(Web document revisions)
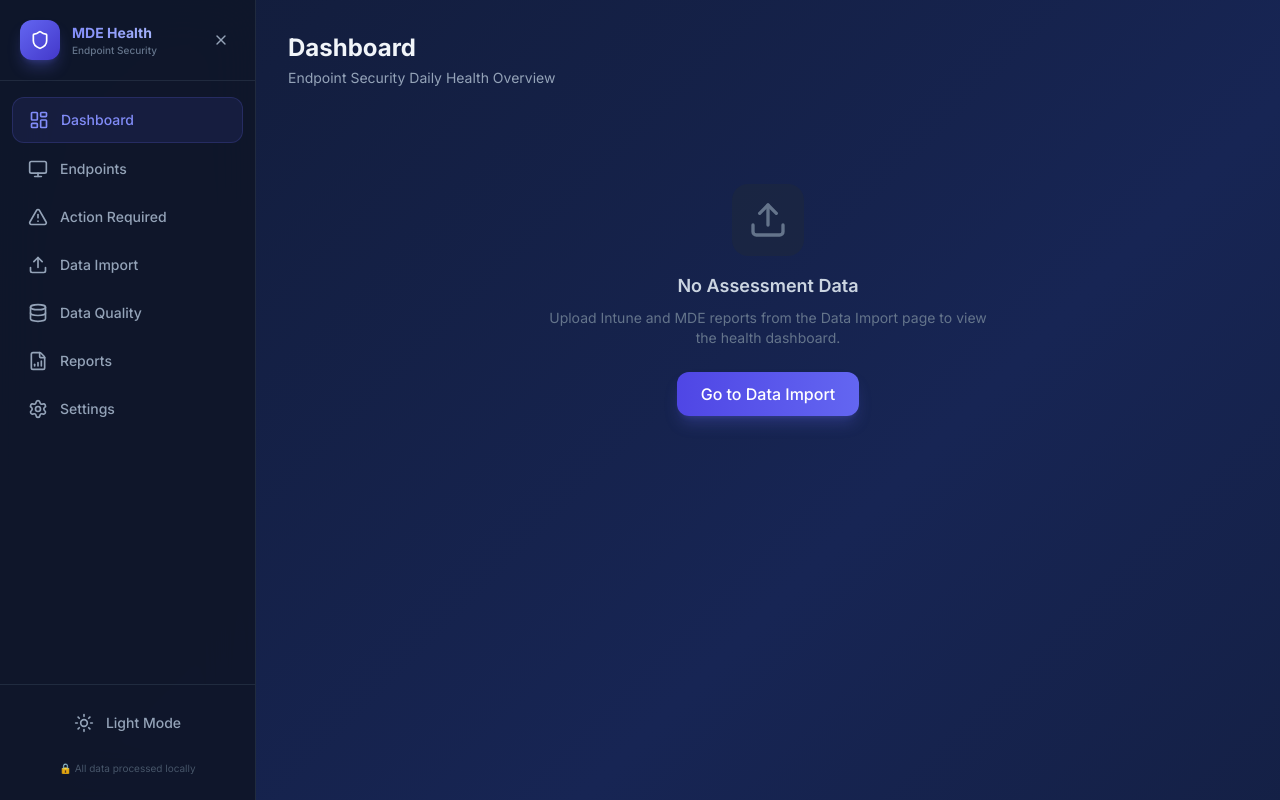
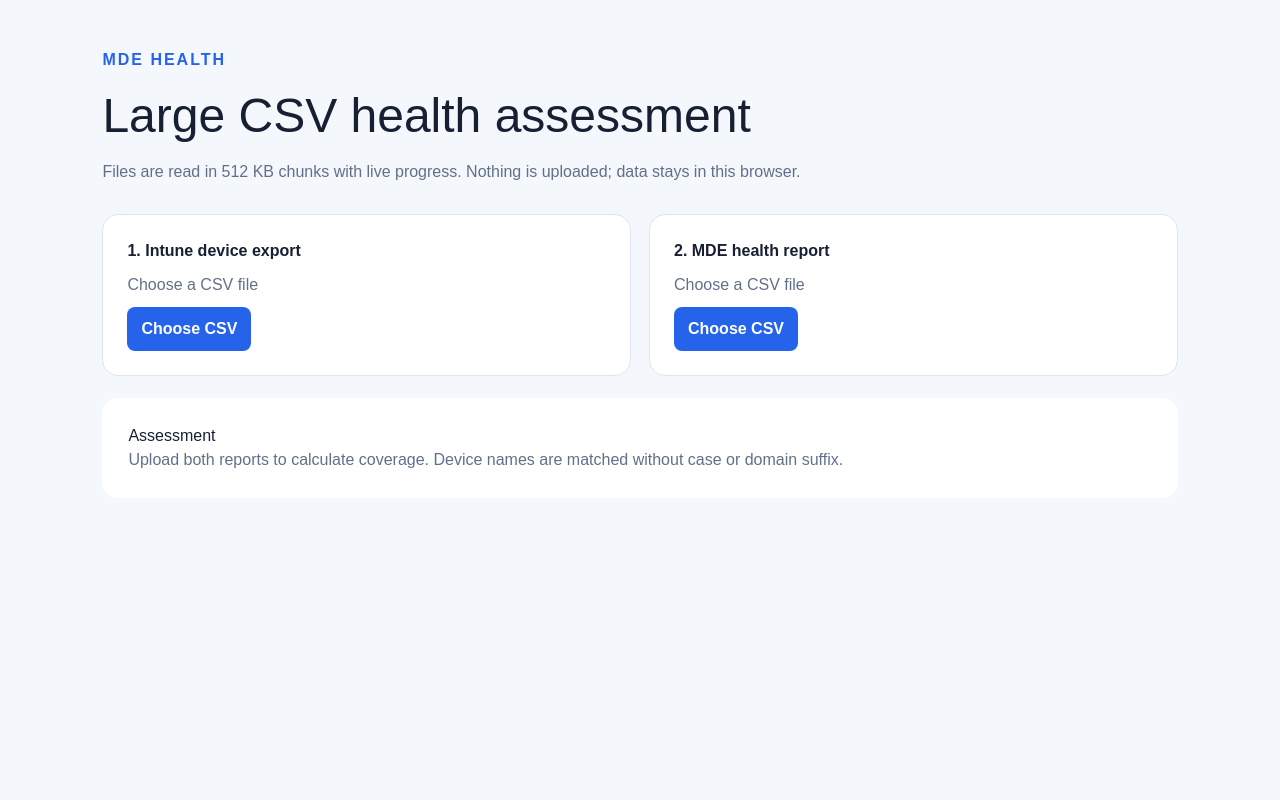
Before and after one commit to Dheena97/MDE-Health, a React (Vite) app: page /import in a window 1280 px wide. Built offline with nearby package versions, Linux system fonts and the light colour scheme.

Commit message:
Refactor App component and add CSV upload functionality

```diff
--- a/src/App.tsx
+++ b/src/App.tsx
@@ -1,49 +1,44 @@
-import { HashRouter, Routes, Route } from 'react-router-dom';
-import { AppStateProvider } from './hooks/useAppState';
-import { useSettings } from './hooks/useSettings';
-import { AppLayout } from './components/layout/AppLayout';
-import DashboardPage from './pages/DashboardPage';
-import EndpointsPage from './pages/EndpointsPage';
-import ActionRequiredPage from './pages/ActionRequiredPage';
-import DataImportPage from './pages/DataImportPage';
-import DataQualityPage from './pages/DataQualityPage';
-import ReportsPage from './pages/ReportsPage';
-import SettingsPage from './pages/SettingsPage';
-import { useEffect } from 'react';
+import { useMemo, useState, type ChangeEvent } from 'react';
+import Papa from 'papaparse';
 
-function AppInner() {
-  const { settings, updateSettings, updateWeights, resetToDefaults, toggleDarkMode } = useSettings();
+type Report = { file: string; rows: number; devices: Set<string> };
+const norm = (v: unknown) => String(v ?? '').trim().toLowerCase().split('.')[0];
 
-  // Apply dark mode class to root
-  useEffect(() => {
-    document.documentElement.classList.toggle('dark', settings.darkMode);
-    document.documentElement.classList.toggle('light', !settings.darkMode);
-  }, [settings.darkMode]);
-
-  return (
-    <HashRouter>
-      <Routes>
-        <Route element={<AppLayout darkMode={settings.darkMode} onToggleDarkMode={toggleDarkMode} />}>
-          <Route path="/" element={<DashboardPage />} />
-          <Route path="/endpoints" element={<EndpointsPage />} />
-          <Route path="/actions" element={<ActionRequiredPage />} />
-          <Route path="/import" element={<DataImportPage settings={settings} />} />
-          <Route path="/quality" element={<DataQualityPage />} />
-          <Route path="/reports" element={<ReportsPage />} />
-          <Route path="/settings" element={
-            <SettingsPage settings={settings} updateSettings={updateSettings}
-              updateWeights={updateWeights} resetToDefaults={resetToDefaults} />
-          } />
-        </Route>
-      </Routes>
-    </HashRouter>
-  );
+function readCsv(file: File, label: string, progress: (n: number) => void): Promise<Report> {
+  return new Promise((resolve, reject) => {
+    let rows = 0; let column = ''; const devices = new Set<string>();
+    Papa.parse<Record<string, string>>(file, {
+      header: true, skipEmptyLines: 'greedy', chunkSize: 512 * 1024,
+      chunk: (result) => {
+        if (!column) column = (result.meta.fields ?? []).find(h => ['device name','computer name','hostname'].includes(h.trim().toLowerCase())) ?? '';
+        result.data.forEach(row => { rows++; const name = norm(row[column]); if (name) devices.add(name); });
+        progress(Math.min(99, Math.round(result.meta.cursor * 100 / file.size)));
+      },
+      complete: () => { progress(100); resolve({ file: file.name, rows, devices }); },
+      error: e => reject(new Error(e.message)),
+    });
+  });
 }
 
 export default function App() {
-  return (
-    <AppStateProvider>
-      <AppInner />
-    </AppStateProvider>
-  );
+  const [intune, setIntune] = useState<Report | null>(null);
+  const [mde, setMde] = useState<Report | null>(null);
+  const [busy, setBusy] = useState(''); const [percent, setPercent] = useState(0); const [error, setError] = useState('');
+  const summary = useMemo(() => { if (!intune || !mde) return null; let matched = 0; intune.devices.forEach(d => { if (mde.devices.has(d)) matched++; }); return { matched, missing: intune.devices.size - matched, rate: intune.devices.size ? Math.round(matched * 100 / intune.devices.size) : 0 }; }, [intune, mde]);
+  const upload = async (event: ChangeEvent<HTMLInputElement>, type: 'intune' | 'mde') => {
+    const file = event.target.files?.[0]; if (!file) return; setError(''); setBusy(type === 'intune' ? 'Reading Intune export' : 'Reading MDE health report'); setPercent(0);
+    try { const report = await readCsv(file, busy, setPercent); if (type === 'intune') setIntune(report); else setMde(report); } catch (e) { setError(e instanceof Error ? e.message : 'Could not read this CSV.'); } finally { setBusy(''); event.target.value = ''; }
+  };
+  return <main style={{ minHeight:'100vh', background:'#f4f7fb', color:'#172033', fontFamily:'Arial,sans-serif', padding:'48px max(24px,8vw)' }}>
+    <p style={{ color:'#2563eb', fontWeight:800, letterSpacing:2 }}>MDE HEALTH</p><h1 style={{ fontSize:48, margin:'8px 0' }}>Large CSV health assessment</h1><p style={{ color:'#61708a', maxWidth:700 }}>Files are read in 512 KB chunks with live progress. Nothing is uploaded; data stays in this browser.</p>
+    <section style={{ display:'grid', gridTemplateColumns:'repeat(auto-fit,minmax(260px,1fr))', gap:18, marginTop:30 }}>
+      <Upload title="1. Intune device export" report={intune} onChange={e => upload(e,'intune')} />
+      <Upload title="2. MDE health report" report={mde} onChange={e => upload(e,'mde')} />
+    </section>
+    {busy && <section style={{ background:'#fff', padding:18, borderRadius:14, marginTop:22 }}><b>{busy}</b><div style={{ height:10, background:'#e5ebf6', borderRadius:9, marginTop:12 }}><div style={{ height:10, width:percent + '%', background:'#2563eb', borderRadius:9 }} /></div><p>{percent}%</p></section>}
+    {error && <p style={{ color:'#b42318', fontWeight:700 }}>{error}</p>}
+    <section style={{ background:'#fff', padding:26, borderRadius:16, marginTop:22 }}><h2>Assessment</h2>{summary ? <div style={{ display:'grid', gridTemplateColumns:'repeat(auto-fit,minmax(180px,1fr))', gap:16 }}><Metric label="Matched devices" value={String(summary.matched)} color="#16805c" /><Metric label="Missing from MDE" value={String(summary.missing)} color="#c2413b" /><Metric label="Match rate" value={String(summary.rate) + '%'} color="#2563eb" /></div> : <p style={{ color:'#61708a' }}>Upload both reports to calculate coverage. Device names are matched without case or domain suffix.</p>}</section>
+  </main>;
 }
+function Upload({ title, report, onChange }: { title:string; report:Report|null; onChange:(e:ChangeEvent<HTMLInputElement>)=>void }) { return <label style={{ background:'#fff', padding:24, borderRadius:16, border:'1px solid #dce5f3', display:'grid', gap:10, cursor:'pointer' }}><b>{title}</b><span style={{ color:'#61708a' }}>{report ? report.rows.toLocaleString() + ' rows · ' + report.devices.size.toLocaleString() + ' devices' : 'Choose a CSV file'}</span><input style={{ display:'none' }} type="file" accept=".csv,text/csv" onChange={onChange}/><span style={{ background:'#2563eb', color:'#fff', padding:'10px 14px', borderRadius:8, width:'fit-content', fontWeight:700 }}>Choose CSV</span></label>; }
+function Metric({ label, value, color }: { label:string; value:string; color:string }) { return <article style={{ background:'#f8faff', padding:18, borderRadius:12 }}><span style={{ color:'#61708a' }}>{label}</span><strong style={{ display:'block', color, fontSize:32, marginTop:8 }}>{value}</strong></article>; }
```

TASK REQUIREMENTS
Each line of the data needs to be output exactly, with any image excluded.

ANSWER TO THIS TASK
Before and after one commit to Dheena97/MDE-Health, a React (Vite) app: page /import in a window 1280 px wide. Built offline with nearby package versions, Linux system fonts and the light colour scheme.

Commit message:
Refactor App component and add CSV upload functionality

```diff
--- a/src/App.tsx
+++ b/src/App.tsx
@@ -1,49 +1,44 @@
-import { HashRouter, Routes, Route } from 'react-router-dom';
-import { AppStateProvider } from './hooks/useAppState';
-import { useSettings } from './hooks/useSettings';
-import { AppLayout } from './components/layout/AppLayout';
-import DashboardPage from './pages/DashboardPage';
-import EndpointsPage from './pages/EndpointsPage';
-import ActionRequiredPage from './pages/ActionRequiredPage';
-import DataImportPage from './pages/DataImportPage';
-import DataQualityPage from './pages/DataQualityPage';
-import ReportsPage from './pages/ReportsPage';
-import SettingsPage from './pages/SettingsPage';
-import { useEffect } from 'react';
+import { useMemo, useState, type ChangeEvent } from 'react';
+import Papa from 'papaparse';
 
-function AppInner() {
-  const { settings, updateSettings, updateWeights, resetToDefaults, toggleDarkMode } = useSettings();
+type Report = { file: string; rows: number; devices: Set<string> };
+const norm = (v: unknown) => String(v ?? '').trim().toLowerCase().split('.')[0];
 
-  // Apply dark mode class to root
-  useEffect(() => {
-    document.documentElement.classList.toggle('dark', settings.darkMode);
-    document.documentElement.classList.toggle('light', !settings.darkMode);
-  }, [settings.darkMode]);
-
-  return (
-    <HashRouter>
-      <Routes>
-        <Route element={<AppLayout darkMode={settings.darkMode} onToggleDarkMode={toggleDarkMode} />}>
-          <Route path="/" element={<DashboardPage />} />
-          <Route path="/endpoints" element={<EndpointsPage />} />
-          <Route path="/actions" element={<ActionRequiredPage />} />
-          <Route path="/import" element={<DataImportPage settings={settings} />} />
-          <Route path="/quality" element={<DataQualityPage />} />
-          <Route path="/reports" element={<ReportsPage />} />
-          <Route path="/settings" element={
-            <SettingsPage settings={settings} updateSettings={updateSettings}
-              updateWeights={updateWeights} resetToDefaults={resetToDefaults} />
-          } />
-        </Route>
-      </Routes>
-    </HashRouter>
-  );
+function readCsv(file: File, label: string, progress: (n: number) => void): Promise<Report> {
+  return new Promise((resolve, reject) => {
+    let rows = 0; let column = ''; const devices = new Set<string>();
+    Papa.parse<Record<string, string>>(file, {
+      header: true, skipEmptyLines: 'greedy', chunkSize: 512 * 1024,
+      chunk: (result) => {
+        if (!column) column = (result.meta.fields ?? []).find(h => ['device name','computer name','hostname'].includes(h.trim().toLowerCase())) ?? '';
+        result.data.forEach(row => { rows++; const name = norm(row[column]); if (name) devices.add(name); });
+        progress(Math.min(99, Math.round(result.meta.cursor * 100 / file.size)));
+      },
+      complete: () => { progress(100); resolve({ file: file.name, rows, devices }); },
+      error: e => reject(new Error(e.message)),
+    });
+  });
 }
 
 export default function App() {
-  return (
-    <AppStateProvider>
-      <AppInner />
-    </AppStateProvider>
-  );
+  const [intune, setIntune] = useState<Report | null>(null);
+  const [mde, setMde] = useState<Report | null>(null);
+  const [busy, setBusy] = useState(''); const [percent, setPercent] = useState(0); const [error, setError] = useState('');
+  const summary = useMemo(() => { if (!intune || !mde) return null; let matched = 0; intune.devices.forEach(d => { if (mde.devices.has(d)) matched++; }); return { matched, missing: intune.devices.size - matched, rate: intune.devices.size ? Math.round(matched * 100 / intune.devices.size) : 0 }; }, [intune, mde]);
+  const upload = async (event: ChangeEvent<HTMLInputElement>, type: 'intune' | 'mde') => {
+    const file = event.target.files?.[0]; if (!file) return; setError(''); setBusy(type === 'intune' ? 'Reading Intune export' : 'Reading MDE health report'); setPercent(0);
+    try { const report = await readCsv(file, busy, setPercent); if (type === 'intune') setIntune(report); else setMde(report); } catch (e) { setError(e instanceof Error ? e.message : 'Could not read this CSV.'); } finally { setBusy(''); event.target.value = ''; }
+  };
+  return <main style={{ minHeight:'100vh', background:'#f4f7fb', color:'#172033', fontFamily:'Arial,sans-serif', padding:'48px max(24px,8vw)' }}>
+    <p style={{ color:'#2563eb', fontWeight:800, letterSpacing:2 }}>MDE HEALTH</p><h1 style={{ fontSize:48, margin:'8px 0' }}>Large CSV health assessment</h1><p style={{ color:'#61708a', maxWidth:700 }}>Files are read in 512 KB chunks with live progress. Nothing is uploaded; data stays in this browser.</p>
+    <section style={{ display:'grid', gridTemplateColumns:'repeat(auto-fit,minmax(260px,1fr))', gap:18, marginTop:30 }}>
+      <Upload title="1. Intune device export" report={intune} onChange={e => upload(e,'intune')} />
+      <Upload title="2. MDE health report" report={mde} onChange={e => upload(e,'mde')} />
+    </section>
+    {busy && <section style={{ background:'#fff', padding:18, borderRadius:14, marginTop:22 }}><b>{busy}</b><div style={{ height:10, background:'#e5ebf6', borderRadius:9, marginTop:12 }}><div style={{ height:10, width:percent + '%', background:'#2563eb', borderRadius:9 }} /></div><p>{percent}%</p></section>}
+    {error && <p style={{ color:'#b42318', fontWeight:700 }}>{error}</p>}
+    <section style={{ background:'#fff', padding:26, borderRadius:16, marginTop:22 }}><h2>Assessment</h2>{summary ? <div style={{ display:'grid', gridTemplateColumns:'repeat(auto-fit,minmax(180px,1fr))', gap:16 }}><Metric label="Matched devices" value={String(summary.matched)} color="#16805c" /><Metric label="Missing from MDE" value={String(summary.missing)} color="#c2413b" /><Metric label="Match rate" value={String(summary.rate) + '%'} color="#2563eb" /></div> : <p style={{ color:'#61708a' }}>Upload both reports to calculate coverage. Device names are matched without case or domain suffix.</p>}</section>
+  </main>;
 }
+function Upload({ title, report, onChange }: { title:string; report:Report|null; onChange:(e:ChangeEvent<HTMLInputElement>)=>void }) { return <label style={{ background:'#fff', padding:24, borderRadius:16, border:'1px solid #dce5f3', display:'grid', gap:10, cursor:'pointer' }}><b>{title}</b><span style={{ color:'#61708a' }}>{report ? report.rows.toLocaleString() + ' rows · ' + report.devices.size.toLocaleString() + ' devices' : 'Choose a CSV file'}</span><input style={{ display:'none' }} type="file" accept=".csv,text/csv" onChange={onChange}/><span style={{ background:'#2563eb', color:'#fff', padding:'10px 14px', borderRadius:8, width:'fit-content', fontWeight:700 }}>Choose CSV</span></label>; }
+function Metric({ label, value, color }: { label:string; value:string; color:string }) { return <article style={{ background:'#f8faff', padding:18, borderRadius:12 }}><span style={{ color:'#61708a' }}>{label}</span><strong style={{ display:'block', color, fontSize:32, marginTop:8 }}>{value}</strong></article>; }
```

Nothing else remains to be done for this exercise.